| Exercise |
Whenever a line in the entries includes the word "docs", copy that line out.

| Data to use |
- - - - -

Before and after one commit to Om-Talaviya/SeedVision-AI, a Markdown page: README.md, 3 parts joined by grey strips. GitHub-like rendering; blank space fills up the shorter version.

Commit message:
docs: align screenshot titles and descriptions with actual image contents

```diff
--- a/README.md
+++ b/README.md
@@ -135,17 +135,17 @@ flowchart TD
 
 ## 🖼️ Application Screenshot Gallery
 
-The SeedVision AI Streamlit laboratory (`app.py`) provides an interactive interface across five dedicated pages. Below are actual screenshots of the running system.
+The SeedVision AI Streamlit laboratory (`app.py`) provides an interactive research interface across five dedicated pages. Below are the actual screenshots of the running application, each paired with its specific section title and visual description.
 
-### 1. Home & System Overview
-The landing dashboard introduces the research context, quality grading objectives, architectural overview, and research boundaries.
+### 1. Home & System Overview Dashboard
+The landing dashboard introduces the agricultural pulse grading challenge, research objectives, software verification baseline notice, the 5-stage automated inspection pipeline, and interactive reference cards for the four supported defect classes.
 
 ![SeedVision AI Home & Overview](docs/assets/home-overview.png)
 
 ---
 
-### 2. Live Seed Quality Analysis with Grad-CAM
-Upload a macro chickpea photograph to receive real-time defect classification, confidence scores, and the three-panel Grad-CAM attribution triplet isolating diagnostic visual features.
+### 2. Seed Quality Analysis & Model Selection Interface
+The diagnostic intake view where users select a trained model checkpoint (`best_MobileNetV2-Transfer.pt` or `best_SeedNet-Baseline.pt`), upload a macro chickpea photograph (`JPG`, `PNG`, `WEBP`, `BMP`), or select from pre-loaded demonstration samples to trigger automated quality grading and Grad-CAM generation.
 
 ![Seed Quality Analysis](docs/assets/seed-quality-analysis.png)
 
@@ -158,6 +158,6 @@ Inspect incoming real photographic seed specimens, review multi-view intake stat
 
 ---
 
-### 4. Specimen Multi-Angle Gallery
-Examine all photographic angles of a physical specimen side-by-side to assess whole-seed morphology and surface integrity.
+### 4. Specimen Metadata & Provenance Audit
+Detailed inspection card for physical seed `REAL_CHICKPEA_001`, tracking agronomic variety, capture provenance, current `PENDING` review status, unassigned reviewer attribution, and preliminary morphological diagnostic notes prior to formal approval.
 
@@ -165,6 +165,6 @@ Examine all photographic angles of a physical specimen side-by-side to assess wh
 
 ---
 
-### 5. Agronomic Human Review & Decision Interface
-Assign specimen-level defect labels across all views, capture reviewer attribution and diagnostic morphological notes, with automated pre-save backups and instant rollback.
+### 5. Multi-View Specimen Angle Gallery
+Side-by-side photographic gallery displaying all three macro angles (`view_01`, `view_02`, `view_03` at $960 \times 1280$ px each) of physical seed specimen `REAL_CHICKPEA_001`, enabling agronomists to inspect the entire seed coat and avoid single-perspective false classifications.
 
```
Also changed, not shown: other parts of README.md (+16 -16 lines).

- - - - -

| Solution to this problem |
docs: align screenshot titles and descriptions with actual image contents
 ![SeedVision AI Home & Overview](docs/assets/home-overview.png)
 ![Seed Quality Analysis](docs/assets/seed-quality-analysis.png)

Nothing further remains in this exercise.